  1. Christopher Borns says:

    This is surely a huge step in the right direction for Iran. In recognition of the fact that the Internet enables us to both stay in touch with those people most important to us – our family and friends – and to grow intellectually, I am a full supporter of the United Nation’s belief that all people have a right to Internet access. This easing of government censorship of the Internet in Iran will hopefully help Iranians reap these valuable benefits. Additionally, this should serve to significantly curb the problem mentioned in the blog post of use by Iranians of illegal software to work around the censorship.

  2. Katherine Dutcher says:

    Internet censorship is one of the hallmarks of a repressive government (think Iran, China, Syria), so providing Iranians with increased access to high-speed internet is cause to celebrate. Still, I wonder how positive such a step will actually be. Access to the Internet is only one half of the equation–internet users must also be able to freely contribute to the Internet’s creative commons. This is certainly not the case in Iran, where six young Iranians were recently sentenced to 91 lashes and up to one year in prison for appearing in an online video that showed them dancing (headscarf-less) through the streets of Tehran to the tune of Pharrell’s “Happy.” http://www.bbc.com/news/world-middle-east-29272732

    Syria is another interesting case, where internet access was introduced in 2001 only for it to be used as a tool against the Syrian people–in 2007, a Syrian law required internet cafes to record all comments posted to chat sites.

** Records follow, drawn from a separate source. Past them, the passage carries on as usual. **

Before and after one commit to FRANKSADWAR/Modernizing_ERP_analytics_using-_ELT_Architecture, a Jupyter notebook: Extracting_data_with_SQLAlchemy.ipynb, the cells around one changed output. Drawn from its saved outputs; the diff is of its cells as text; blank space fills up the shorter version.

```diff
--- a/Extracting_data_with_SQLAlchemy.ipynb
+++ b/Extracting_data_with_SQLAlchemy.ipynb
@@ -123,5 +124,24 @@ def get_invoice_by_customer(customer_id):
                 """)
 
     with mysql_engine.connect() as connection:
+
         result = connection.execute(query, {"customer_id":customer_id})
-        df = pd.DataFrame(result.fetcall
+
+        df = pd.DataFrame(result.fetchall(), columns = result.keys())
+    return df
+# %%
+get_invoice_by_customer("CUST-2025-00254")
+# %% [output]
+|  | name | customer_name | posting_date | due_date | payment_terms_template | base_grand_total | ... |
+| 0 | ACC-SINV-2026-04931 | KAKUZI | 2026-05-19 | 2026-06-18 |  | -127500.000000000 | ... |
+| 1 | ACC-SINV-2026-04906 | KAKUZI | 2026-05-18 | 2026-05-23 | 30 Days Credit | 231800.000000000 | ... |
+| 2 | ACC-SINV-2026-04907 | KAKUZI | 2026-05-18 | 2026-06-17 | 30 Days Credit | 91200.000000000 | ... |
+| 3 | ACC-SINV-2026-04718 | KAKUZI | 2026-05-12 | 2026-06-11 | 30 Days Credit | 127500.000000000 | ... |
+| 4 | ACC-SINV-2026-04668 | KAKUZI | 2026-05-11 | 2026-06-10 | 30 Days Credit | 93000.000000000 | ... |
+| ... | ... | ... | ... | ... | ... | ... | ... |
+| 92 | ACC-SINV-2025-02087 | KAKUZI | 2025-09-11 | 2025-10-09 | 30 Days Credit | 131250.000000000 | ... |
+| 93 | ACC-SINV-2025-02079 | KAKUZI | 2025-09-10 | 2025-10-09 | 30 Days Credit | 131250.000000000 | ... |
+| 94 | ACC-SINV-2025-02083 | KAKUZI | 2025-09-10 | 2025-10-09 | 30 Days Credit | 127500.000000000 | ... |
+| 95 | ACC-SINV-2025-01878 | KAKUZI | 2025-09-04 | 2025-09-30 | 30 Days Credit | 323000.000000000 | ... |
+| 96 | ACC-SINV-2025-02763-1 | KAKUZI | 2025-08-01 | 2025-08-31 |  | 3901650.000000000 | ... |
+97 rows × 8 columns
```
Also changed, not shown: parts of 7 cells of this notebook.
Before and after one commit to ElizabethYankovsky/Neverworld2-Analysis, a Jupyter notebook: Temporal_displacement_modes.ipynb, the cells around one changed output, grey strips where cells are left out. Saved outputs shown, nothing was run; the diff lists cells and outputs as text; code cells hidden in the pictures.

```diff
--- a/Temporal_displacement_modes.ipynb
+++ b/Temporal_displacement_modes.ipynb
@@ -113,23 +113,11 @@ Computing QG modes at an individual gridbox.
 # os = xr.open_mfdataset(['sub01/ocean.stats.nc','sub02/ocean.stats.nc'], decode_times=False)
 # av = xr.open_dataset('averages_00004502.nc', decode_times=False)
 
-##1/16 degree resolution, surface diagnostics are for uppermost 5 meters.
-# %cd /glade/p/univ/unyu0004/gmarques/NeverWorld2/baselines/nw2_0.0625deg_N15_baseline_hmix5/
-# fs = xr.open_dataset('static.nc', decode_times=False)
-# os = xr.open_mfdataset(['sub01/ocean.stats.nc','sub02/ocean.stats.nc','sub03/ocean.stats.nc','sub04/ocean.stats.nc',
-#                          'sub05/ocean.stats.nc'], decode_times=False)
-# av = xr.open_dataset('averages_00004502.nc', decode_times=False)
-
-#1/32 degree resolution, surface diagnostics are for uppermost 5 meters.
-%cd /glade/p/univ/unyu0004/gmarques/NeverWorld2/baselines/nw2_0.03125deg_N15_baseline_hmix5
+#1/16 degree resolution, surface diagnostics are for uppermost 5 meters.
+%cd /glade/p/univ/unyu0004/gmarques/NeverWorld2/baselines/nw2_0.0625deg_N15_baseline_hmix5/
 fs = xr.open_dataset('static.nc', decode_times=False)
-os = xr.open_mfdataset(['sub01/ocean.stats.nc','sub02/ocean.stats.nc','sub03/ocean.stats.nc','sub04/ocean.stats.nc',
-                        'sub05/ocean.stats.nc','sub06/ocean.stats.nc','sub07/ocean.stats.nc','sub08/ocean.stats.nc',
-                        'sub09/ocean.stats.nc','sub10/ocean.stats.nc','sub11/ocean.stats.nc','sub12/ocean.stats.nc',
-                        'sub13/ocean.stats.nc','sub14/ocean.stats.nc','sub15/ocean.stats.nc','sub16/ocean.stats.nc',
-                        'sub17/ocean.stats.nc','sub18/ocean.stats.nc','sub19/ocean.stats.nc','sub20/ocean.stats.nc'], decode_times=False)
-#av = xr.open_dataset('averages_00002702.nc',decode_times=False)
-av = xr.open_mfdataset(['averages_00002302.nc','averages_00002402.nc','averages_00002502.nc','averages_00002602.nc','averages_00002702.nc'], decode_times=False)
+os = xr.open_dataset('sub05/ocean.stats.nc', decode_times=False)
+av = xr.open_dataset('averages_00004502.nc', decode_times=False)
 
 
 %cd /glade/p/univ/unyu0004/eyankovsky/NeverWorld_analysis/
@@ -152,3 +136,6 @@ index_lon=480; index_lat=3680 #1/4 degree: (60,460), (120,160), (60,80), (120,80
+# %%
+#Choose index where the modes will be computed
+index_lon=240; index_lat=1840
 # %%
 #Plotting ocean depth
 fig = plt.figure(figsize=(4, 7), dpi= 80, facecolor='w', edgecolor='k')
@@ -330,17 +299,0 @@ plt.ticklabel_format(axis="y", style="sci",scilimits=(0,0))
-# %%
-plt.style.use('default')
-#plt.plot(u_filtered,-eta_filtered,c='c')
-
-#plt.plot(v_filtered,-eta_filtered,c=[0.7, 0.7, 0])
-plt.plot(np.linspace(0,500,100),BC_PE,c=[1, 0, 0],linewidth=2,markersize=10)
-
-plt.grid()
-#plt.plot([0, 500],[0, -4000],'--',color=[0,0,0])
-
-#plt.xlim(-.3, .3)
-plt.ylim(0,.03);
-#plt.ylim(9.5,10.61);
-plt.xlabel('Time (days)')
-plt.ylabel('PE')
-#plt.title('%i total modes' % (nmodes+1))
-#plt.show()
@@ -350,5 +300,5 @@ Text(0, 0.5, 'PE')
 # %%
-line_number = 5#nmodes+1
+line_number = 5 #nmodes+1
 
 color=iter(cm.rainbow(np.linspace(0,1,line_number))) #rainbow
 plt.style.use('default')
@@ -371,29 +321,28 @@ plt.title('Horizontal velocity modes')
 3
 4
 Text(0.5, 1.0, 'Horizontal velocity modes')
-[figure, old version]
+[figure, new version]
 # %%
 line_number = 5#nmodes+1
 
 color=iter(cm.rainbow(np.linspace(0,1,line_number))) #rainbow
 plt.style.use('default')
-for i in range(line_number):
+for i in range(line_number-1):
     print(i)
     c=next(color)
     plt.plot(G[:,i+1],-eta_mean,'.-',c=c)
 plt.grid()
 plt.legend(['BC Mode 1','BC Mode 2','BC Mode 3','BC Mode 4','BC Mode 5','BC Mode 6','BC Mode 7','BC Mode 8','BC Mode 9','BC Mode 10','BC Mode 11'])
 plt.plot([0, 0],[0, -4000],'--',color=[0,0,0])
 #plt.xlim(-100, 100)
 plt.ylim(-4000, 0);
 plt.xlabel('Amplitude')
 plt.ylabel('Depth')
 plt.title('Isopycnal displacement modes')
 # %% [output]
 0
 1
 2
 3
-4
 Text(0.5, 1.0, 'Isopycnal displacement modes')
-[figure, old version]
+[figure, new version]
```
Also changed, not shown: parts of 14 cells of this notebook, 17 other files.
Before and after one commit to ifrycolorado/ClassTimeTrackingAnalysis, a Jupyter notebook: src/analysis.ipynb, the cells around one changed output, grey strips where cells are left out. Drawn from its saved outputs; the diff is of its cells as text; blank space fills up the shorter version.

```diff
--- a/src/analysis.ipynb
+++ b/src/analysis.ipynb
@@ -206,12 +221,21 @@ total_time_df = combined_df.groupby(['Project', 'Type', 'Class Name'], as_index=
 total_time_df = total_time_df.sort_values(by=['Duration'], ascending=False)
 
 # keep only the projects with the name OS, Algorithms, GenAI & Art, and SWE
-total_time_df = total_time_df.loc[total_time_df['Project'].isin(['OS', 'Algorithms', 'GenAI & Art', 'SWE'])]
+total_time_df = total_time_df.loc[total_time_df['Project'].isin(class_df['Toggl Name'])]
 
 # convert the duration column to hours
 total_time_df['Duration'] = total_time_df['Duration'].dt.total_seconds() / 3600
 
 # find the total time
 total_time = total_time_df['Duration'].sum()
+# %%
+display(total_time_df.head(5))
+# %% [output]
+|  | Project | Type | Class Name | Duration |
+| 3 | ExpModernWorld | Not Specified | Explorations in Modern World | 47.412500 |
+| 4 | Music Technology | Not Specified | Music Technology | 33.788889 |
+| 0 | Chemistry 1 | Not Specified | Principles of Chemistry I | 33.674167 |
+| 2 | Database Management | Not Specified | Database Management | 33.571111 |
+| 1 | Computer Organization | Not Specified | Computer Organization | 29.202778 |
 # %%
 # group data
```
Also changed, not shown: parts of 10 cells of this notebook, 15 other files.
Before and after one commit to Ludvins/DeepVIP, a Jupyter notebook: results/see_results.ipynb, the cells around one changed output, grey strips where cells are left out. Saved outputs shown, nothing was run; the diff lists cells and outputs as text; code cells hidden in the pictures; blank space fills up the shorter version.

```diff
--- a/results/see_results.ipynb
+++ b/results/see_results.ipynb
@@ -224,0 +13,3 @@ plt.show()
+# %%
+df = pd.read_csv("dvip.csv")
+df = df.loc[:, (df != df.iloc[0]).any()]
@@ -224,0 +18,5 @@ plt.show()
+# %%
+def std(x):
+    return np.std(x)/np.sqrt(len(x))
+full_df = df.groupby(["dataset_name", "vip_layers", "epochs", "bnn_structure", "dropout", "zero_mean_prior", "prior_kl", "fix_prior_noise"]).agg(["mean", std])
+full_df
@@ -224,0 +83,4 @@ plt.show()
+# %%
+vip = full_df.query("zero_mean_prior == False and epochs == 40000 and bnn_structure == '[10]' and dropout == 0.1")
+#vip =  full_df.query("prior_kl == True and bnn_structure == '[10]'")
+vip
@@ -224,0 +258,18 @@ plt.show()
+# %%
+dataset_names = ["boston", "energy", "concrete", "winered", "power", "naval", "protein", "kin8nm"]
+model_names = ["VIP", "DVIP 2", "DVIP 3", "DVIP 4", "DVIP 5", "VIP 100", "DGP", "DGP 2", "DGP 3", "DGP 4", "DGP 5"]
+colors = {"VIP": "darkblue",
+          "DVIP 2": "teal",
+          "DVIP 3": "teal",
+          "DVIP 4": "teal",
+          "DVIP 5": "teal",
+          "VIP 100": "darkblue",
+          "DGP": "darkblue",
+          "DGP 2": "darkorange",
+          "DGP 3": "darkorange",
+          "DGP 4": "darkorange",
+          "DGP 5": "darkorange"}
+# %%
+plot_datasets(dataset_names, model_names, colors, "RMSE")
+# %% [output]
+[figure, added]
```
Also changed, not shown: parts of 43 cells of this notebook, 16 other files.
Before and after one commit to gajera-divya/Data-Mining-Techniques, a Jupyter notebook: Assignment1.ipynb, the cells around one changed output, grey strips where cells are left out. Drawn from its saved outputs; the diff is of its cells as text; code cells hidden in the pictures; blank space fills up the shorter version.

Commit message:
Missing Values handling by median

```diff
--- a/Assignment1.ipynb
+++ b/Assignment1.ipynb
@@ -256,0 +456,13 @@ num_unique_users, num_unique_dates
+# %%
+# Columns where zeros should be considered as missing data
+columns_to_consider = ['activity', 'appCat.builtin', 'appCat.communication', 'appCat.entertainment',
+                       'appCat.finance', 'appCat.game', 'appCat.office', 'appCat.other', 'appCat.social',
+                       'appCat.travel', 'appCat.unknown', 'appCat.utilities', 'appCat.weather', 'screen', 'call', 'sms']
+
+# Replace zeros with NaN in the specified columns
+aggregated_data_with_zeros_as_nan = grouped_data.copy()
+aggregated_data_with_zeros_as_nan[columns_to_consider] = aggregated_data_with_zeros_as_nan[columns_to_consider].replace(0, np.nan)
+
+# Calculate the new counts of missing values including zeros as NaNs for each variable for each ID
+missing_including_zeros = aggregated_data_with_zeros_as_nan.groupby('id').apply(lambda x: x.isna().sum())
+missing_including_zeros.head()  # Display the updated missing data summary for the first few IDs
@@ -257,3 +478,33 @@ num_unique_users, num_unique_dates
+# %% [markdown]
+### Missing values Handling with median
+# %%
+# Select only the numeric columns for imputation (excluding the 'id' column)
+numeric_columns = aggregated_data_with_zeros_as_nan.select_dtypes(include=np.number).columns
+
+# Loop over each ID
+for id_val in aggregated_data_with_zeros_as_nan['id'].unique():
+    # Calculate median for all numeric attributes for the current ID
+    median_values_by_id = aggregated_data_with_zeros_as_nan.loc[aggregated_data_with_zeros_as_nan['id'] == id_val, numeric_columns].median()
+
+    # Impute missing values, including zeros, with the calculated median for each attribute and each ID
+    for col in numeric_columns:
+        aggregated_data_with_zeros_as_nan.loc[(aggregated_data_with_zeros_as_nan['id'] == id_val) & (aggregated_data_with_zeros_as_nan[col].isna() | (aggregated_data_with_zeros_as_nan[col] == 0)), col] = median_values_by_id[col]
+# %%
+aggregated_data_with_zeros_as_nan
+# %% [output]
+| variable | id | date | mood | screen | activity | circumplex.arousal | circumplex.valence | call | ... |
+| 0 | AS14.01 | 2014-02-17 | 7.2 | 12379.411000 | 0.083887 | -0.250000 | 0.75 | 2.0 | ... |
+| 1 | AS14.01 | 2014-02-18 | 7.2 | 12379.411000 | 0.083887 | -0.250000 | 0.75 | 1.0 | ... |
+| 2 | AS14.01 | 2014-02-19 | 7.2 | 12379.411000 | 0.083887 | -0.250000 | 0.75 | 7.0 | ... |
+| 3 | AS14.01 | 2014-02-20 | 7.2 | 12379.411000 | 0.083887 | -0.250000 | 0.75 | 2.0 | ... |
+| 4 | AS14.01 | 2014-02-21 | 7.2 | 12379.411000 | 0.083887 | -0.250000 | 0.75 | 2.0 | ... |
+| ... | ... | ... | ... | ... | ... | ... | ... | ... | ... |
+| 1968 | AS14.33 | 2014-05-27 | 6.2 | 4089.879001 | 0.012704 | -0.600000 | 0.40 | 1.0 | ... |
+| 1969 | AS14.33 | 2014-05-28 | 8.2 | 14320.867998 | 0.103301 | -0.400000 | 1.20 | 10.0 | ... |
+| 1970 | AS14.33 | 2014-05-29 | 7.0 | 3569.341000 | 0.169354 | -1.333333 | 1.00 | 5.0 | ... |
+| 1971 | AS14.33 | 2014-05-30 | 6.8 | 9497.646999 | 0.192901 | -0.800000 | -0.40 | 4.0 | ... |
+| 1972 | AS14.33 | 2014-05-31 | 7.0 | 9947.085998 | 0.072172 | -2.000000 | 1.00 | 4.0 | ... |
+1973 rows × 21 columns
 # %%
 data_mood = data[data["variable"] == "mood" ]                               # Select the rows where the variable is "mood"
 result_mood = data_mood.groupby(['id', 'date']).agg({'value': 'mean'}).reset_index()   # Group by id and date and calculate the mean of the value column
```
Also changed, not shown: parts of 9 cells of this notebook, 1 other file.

    So while it’s great that there is a push by the Iranian government to increase internet access for the Iranian people, free access doesn’t mean free speech, and handing out prison sentences for uploading videos called “Happy we are from Tehran” is probably not what the UN had in mind with its resolution on internet free speech.